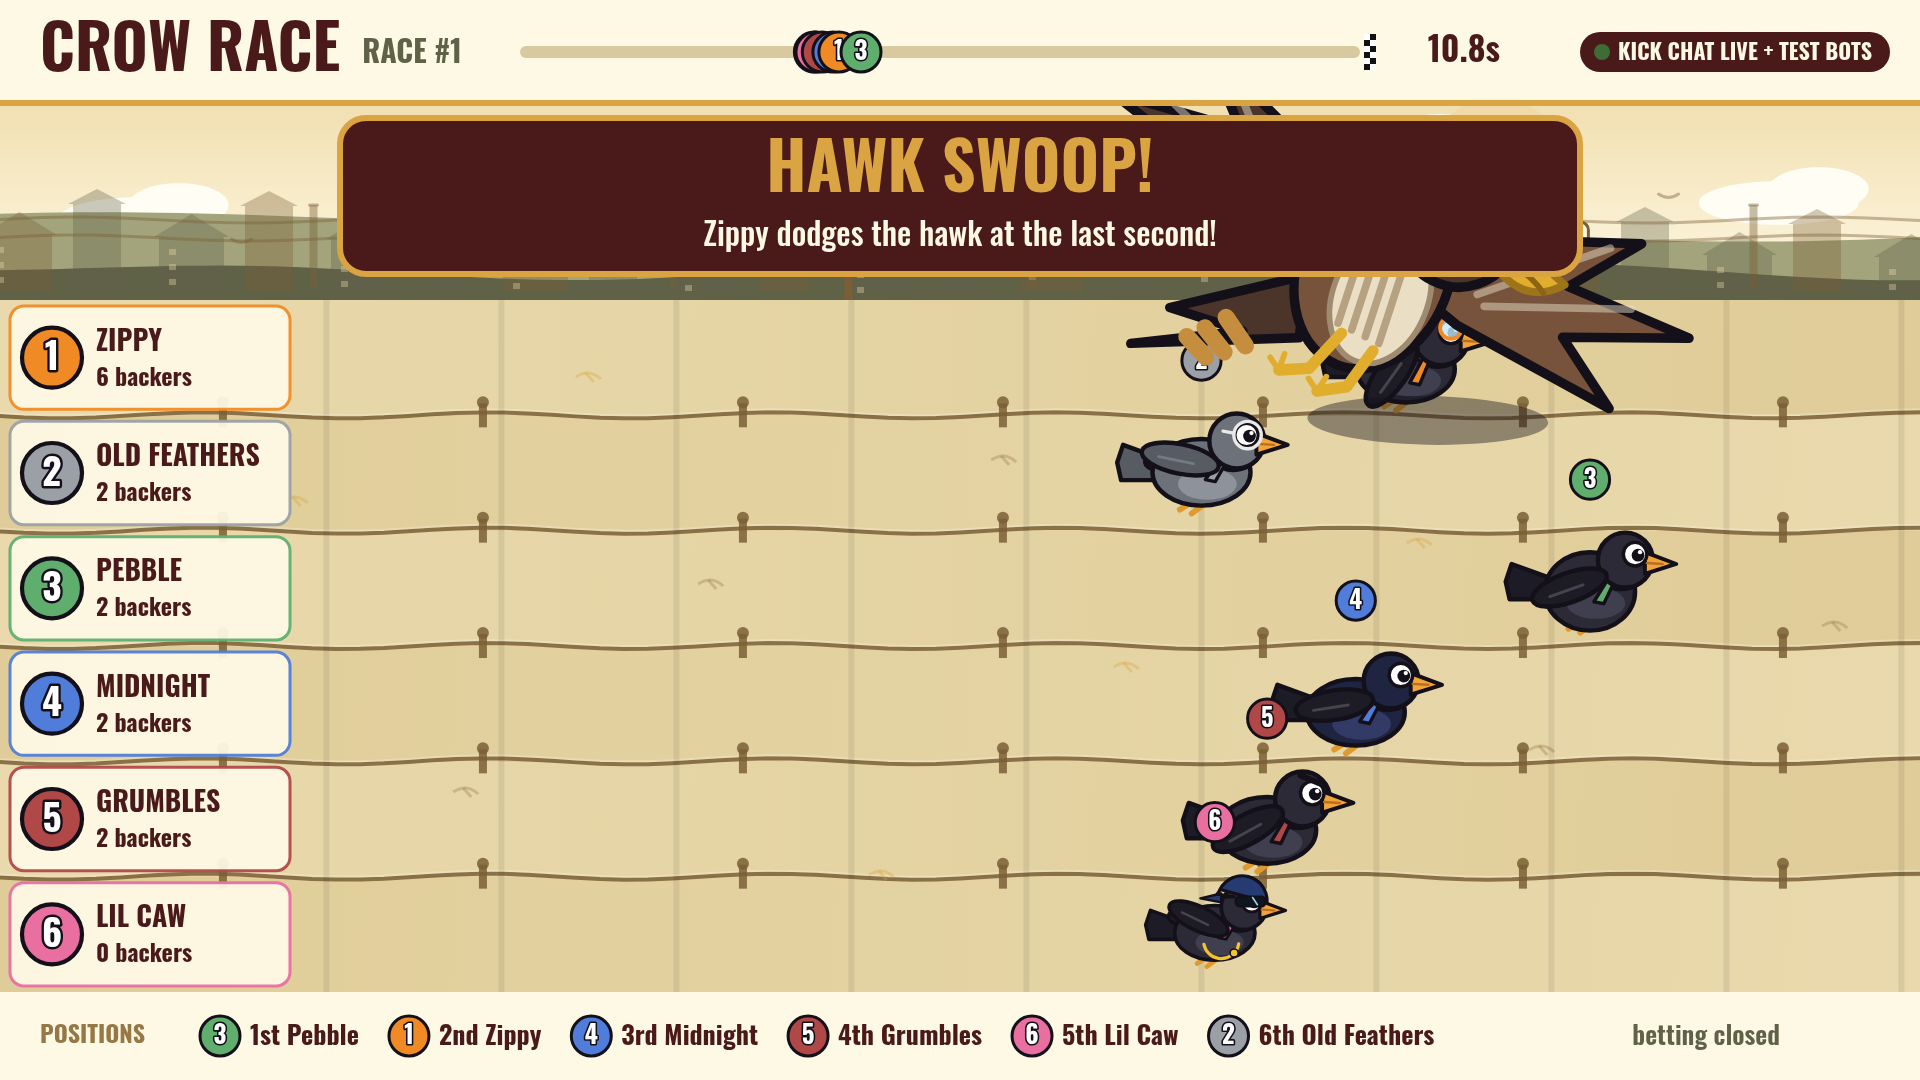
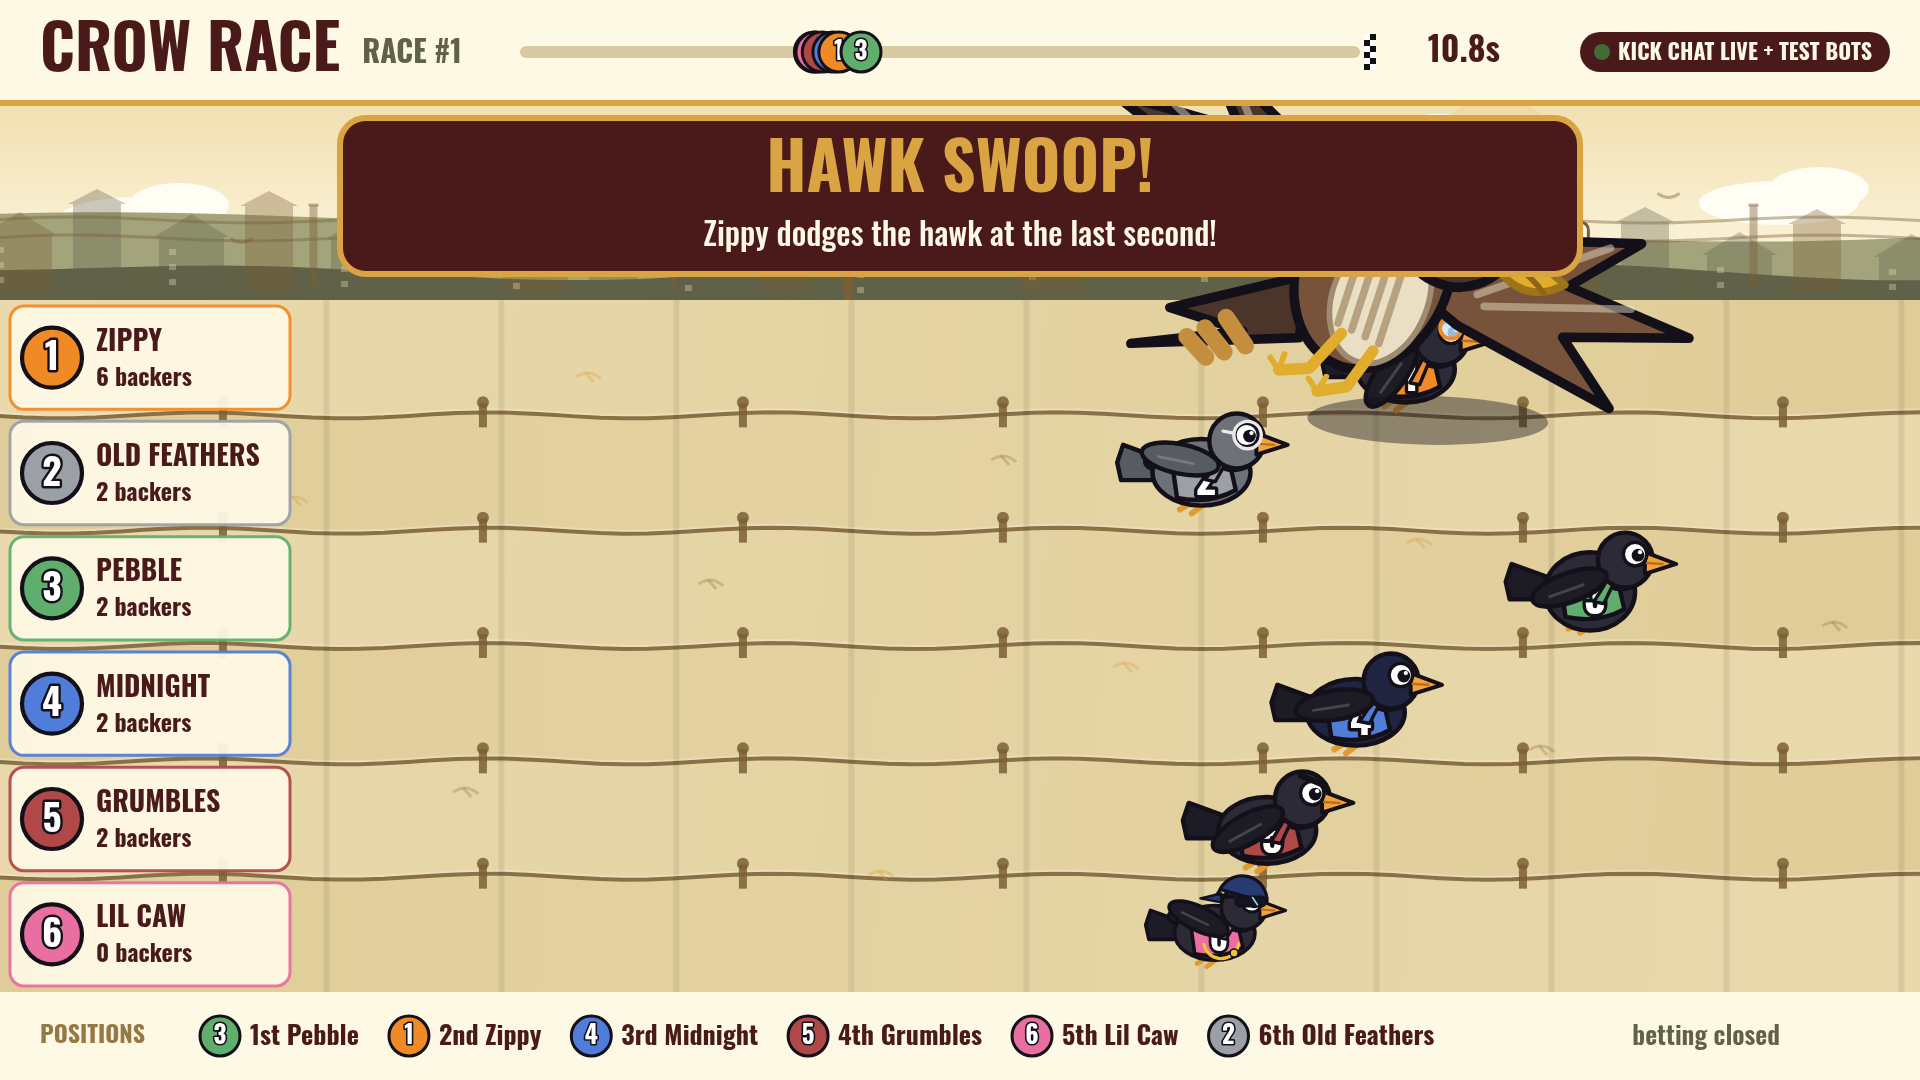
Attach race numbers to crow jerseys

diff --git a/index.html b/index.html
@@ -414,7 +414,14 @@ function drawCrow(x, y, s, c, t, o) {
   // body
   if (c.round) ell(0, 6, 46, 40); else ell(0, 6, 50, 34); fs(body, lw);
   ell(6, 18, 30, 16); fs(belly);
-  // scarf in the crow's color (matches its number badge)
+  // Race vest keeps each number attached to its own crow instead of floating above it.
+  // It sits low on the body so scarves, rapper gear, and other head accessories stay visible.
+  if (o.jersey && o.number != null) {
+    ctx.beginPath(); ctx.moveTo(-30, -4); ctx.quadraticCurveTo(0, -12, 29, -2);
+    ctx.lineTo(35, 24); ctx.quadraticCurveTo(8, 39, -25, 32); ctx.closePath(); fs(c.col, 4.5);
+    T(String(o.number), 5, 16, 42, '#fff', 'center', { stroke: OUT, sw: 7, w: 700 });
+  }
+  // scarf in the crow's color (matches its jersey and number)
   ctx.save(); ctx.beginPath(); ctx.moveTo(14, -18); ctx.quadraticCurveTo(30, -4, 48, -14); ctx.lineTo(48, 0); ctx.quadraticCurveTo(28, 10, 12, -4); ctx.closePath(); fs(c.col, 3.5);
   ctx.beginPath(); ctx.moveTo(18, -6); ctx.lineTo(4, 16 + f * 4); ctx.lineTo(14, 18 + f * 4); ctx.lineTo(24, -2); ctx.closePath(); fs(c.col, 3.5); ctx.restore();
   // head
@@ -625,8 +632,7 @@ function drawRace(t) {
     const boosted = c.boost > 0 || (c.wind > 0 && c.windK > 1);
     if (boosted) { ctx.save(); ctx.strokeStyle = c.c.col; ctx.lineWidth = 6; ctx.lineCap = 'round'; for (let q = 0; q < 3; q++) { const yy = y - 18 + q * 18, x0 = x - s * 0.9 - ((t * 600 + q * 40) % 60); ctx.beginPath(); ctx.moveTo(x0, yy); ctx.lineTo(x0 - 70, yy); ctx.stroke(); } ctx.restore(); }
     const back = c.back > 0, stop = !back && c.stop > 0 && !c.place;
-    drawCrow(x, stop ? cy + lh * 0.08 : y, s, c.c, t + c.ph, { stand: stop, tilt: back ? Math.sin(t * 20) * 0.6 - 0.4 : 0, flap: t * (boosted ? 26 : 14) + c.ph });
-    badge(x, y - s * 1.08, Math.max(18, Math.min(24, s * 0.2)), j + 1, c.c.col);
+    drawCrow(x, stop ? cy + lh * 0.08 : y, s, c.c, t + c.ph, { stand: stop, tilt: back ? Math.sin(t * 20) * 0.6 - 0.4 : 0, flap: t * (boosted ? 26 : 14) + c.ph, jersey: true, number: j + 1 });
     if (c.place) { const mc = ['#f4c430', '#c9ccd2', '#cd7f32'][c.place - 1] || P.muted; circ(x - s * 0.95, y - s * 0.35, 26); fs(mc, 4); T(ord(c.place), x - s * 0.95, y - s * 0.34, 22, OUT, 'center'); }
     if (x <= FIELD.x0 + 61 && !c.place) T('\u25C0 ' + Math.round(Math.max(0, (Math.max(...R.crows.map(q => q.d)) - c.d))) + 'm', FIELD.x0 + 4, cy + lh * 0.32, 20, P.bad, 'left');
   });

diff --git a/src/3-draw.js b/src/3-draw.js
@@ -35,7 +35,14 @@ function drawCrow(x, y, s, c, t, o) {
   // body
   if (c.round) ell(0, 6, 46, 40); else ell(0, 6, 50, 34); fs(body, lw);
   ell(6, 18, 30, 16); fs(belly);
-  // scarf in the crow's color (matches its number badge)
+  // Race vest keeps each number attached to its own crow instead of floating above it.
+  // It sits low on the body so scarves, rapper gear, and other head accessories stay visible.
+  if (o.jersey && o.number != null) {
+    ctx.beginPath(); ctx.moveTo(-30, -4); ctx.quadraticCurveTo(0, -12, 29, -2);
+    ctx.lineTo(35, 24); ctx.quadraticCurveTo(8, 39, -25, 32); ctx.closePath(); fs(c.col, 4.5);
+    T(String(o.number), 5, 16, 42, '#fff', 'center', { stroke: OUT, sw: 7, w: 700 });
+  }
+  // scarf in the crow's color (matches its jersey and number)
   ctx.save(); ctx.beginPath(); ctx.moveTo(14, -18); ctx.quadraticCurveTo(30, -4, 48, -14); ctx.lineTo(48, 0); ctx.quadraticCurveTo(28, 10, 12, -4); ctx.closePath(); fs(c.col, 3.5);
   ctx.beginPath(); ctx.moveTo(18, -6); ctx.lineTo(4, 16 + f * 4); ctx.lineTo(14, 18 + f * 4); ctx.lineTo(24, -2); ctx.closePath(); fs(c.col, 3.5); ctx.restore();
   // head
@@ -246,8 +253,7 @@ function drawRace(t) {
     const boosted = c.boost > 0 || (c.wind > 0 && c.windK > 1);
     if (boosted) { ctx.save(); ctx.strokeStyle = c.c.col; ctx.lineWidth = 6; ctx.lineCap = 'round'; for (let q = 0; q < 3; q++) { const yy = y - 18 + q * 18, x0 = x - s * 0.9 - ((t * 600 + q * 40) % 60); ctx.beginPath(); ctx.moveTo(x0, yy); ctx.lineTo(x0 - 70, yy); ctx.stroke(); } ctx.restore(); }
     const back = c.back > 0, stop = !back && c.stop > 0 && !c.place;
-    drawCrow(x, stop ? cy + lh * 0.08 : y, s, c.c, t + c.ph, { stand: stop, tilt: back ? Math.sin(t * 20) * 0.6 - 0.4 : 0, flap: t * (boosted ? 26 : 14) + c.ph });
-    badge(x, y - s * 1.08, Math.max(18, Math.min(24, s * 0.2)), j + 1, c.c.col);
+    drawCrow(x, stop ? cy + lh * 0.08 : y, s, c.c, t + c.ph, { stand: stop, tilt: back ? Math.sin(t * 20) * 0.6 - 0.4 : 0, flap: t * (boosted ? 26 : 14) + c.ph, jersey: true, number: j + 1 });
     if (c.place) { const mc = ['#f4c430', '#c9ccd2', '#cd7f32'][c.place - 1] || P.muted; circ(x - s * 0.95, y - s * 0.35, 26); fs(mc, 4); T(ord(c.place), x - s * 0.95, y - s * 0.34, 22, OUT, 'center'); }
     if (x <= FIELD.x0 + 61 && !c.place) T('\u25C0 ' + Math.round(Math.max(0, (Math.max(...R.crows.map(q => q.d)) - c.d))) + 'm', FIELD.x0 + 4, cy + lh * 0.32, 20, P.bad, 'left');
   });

● What the task asks: Every record must be copied exactly, with images dropped from the result.

● Result of this task:
Attach race numbers to crow jerseys

diff --git a/index.html b/index.html
@@ -414,7 +414,14 @@ function drawCrow(x, y, s, c, t, o) {
   // body
   if (c.round) ell(0, 6, 46, 40); else ell(0, 6, 50, 34); fs(body, lw);
   ell(6, 18, 30, 16); fs(belly);
-  // scarf in the crow's color (matches its number badge)
+  // Race vest keeps each number attached to its own crow instead of floating above it.
+  // It sits low on the body so scarves, rapper gear, and other head accessories stay visible.
+  if (o.jersey && o.number != null) {
+    ctx.beginPath(); ctx.moveTo(-30, -4); ctx.quadraticCurveTo(0, -12, 29, -2);
+    ctx.lineTo(35, 24); ctx.quadraticCurveTo(8, 39, -25, 32); ctx.closePath(); fs(c.col, 4.5);
+    T(String(o.number), 5, 16, 42, '#fff', 'center', { stroke: OUT, sw: 7, w: 700 });
+  }
+  // scarf in the crow's color (matches its jersey and number)
   ctx.save(); ctx.beginPath(); ctx.moveTo(14, -18); ctx.quadraticCurveTo(30, -4, 48, -14); ctx.lineTo(48, 0); ctx.quadraticCurveTo(28, 10, 12, -4); ctx.closePath(); fs(c.col, 3.5);
   ctx.beginPath(); ctx.moveTo(18, -6); ctx.lineTo(4, 16 + f * 4); ctx.lineTo(14, 18 + f * 4); ctx.lineTo(24, -2); ctx.closePath(); fs(c.col, 3.5); ctx.restore();
   // head
@@ -625,8 +632,7 @@ function drawRace(t) {
     const boosted = c.boost > 0 || (c.wind > 0 && c.windK > 1);
     if (boosted) { ctx.save(); ctx.strokeStyle = c.c.col; ctx.lineWidth = 6; ctx.lineCap = 'round'; for (let q = 0; q < 3; q++) { const yy = y - 18 + q * 18, x0 = x - s * 0.9 - ((t * 600 + q * 40) % 60); ctx.beginPath(); ctx.moveTo(x0, yy); ctx.lineTo(x0 - 70, yy); ctx.stroke(); } ctx.restore(); }
     const back = c.back > 0, stop = !back && c.stop > 0 && !c.place;
-    drawCrow(x, stop ? cy + lh * 0.08 : y, s, c.c, t + c.ph, { stand: stop, tilt: back ? Math.sin(t * 20) * 0.6 - 0.4 : 0, flap: t * (boosted ? 26 : 14) + c.ph });
-    badge(x, y - s * 1.08, Math.max(18, Math.min(24, s * 0.2)), j + 1, c.c.col);
+    drawCrow(x, stop ? cy + lh * 0.08 : y, s, c.c, t + c.ph, { stand: stop, tilt: back ? Math.sin(t * 20) * 0.6 - 0.4 : 0, flap: t * (boosted ? 26 : 14) + c.ph, jersey: true, number: j + 1 });
     if (c.place) { const mc = ['#f4c430', '#c9ccd2', '#cd7f32'][c.place - 1] || P.muted; circ(x - s * 0.95, y - s * 0.35, 26); fs(mc, 4); T(ord(c.place), x - s * 0.95, y - s * 0.34, 22, OUT, 'center'); }
     if (x <= FIELD.x0 + 61 && !c.place) T('\u25C0 ' + Math.round(Math.max(0, (Math.max(...R.crows.map(q => q.d)) - c.d))) + 'm', FIELD.x0 + 4, cy + lh * 0.32, 20, P.bad, 'left');
   });

diff --git a/src/3-draw.js b/src/3-draw.js
@@ -35,7 +35,14 @@ function drawCrow(x, y, s, c, t, o) {
   // body
   if (c.round) ell(0, 6, 46, 40); else ell(0, 6, 50, 34); fs(body, lw);
   ell(6, 18, 30, 16); fs(belly);
-  // scarf in the crow's color (matches its number badge)
+  // Race vest keeps each number attached to its own crow instead of floating above it.
+  // It sits low on the body so scarves, rapper gear, and other head accessories stay visible.
+  if (o.jersey && o.number != null) {
+    ctx.beginPath(); ctx.moveTo(-30, -4); ctx.quadraticCurveTo(0, -12, 29, -2);
+    ctx.lineTo(35, 24); ctx.quadraticCurveTo(8, 39, -25, 32); ctx.closePath(); fs(c.col, 4.5);
+    T(String(o.number), 5, 16, 42, '#fff', 'center', { stroke: OUT, sw: 7, w: 700 });
+  }
+  // scarf in the crow's color (matches its jersey and number)
   ctx.save(); ctx.beginPath(); ctx.moveTo(14, -18); ctx.quadraticCurveTo(30, -4, 48, -14); ctx.lineTo(48, 0); ctx.quadraticCurveTo(28, 10, 12, -4); ctx.closePath(); fs(c.col, 3.5);
   ctx.beginPath(); ctx.moveTo(18, -6); ctx.lineTo(4, 16 + f * 4); ctx.lineTo(14, 18 + f * 4); ctx.lineTo(24, -2); ctx.closePath(); fs(c.col, 3.5); ctx.restore();
   // head
@@ -246,8 +253,7 @@ function drawRace(t) {
     const boosted = c.boost > 0 || (c.wind > 0 && c.windK > 1);
     if (boosted) { ctx.save(); ctx.strokeStyle = c.c.col; ctx.lineWidth = 6; ctx.lineCap = 'round'; for (let q = 0; q < 3; q++) { const yy = y - 18 + q * 18, x0 = x - s * 0.9 - ((t * 600 + q * 40) % 60); ctx.beginPath(); ctx.moveTo(x0, yy); ctx.lineTo(x0 - 70, yy); ctx.stroke(); } ctx.restore(); }
     const back = c.back > 0, stop = !back && c.stop > 0 && !c.place;
-    drawCrow(x, stop ? cy + lh * 0.08 : y, s, c.c, t + c.ph, { stand: stop, tilt: back ? Math.sin(t * 20) * 0.6 - 0.4 : 0, flap: t * (boosted ? 26 : 14) + c.ph });
-    badge(x, y - s * 1.08, Math.max(18, Math.min(24, s * 0.2)), j + 1, c.c.col);
+    drawCrow(x, stop ? cy + lh * 0.08 : y, s, c.c, t + c.ph, { stand: stop, tilt: back ? Math.sin(t * 20) * 0.6 - 0.4 : 0, flap: t * (boosted ? 26 : 14) + c.ph, jersey: true, number: j + 1 });
     if (c.place) { const mc = ['#f4c430', '#c9ccd2', '#cd7f32'][c.place - 1] || P.muted; circ(x - s * 0.95, y - s * 0.35, 26); fs(mc, 4); T(ord(c.place), x - s * 0.95, y - s * 0.34, 22, OUT, 'center'); }
     if (x <= FIELD.x0 + 61 && !c.place) T('\u25C0 ' + Math.round(Math.max(0, (Math.max(...R.crows.map(q => q.d)) - c.d))) + 'm', FIELD.x0 + 4, cy + lh * 0.32, 20, P.bad, 'left');
   });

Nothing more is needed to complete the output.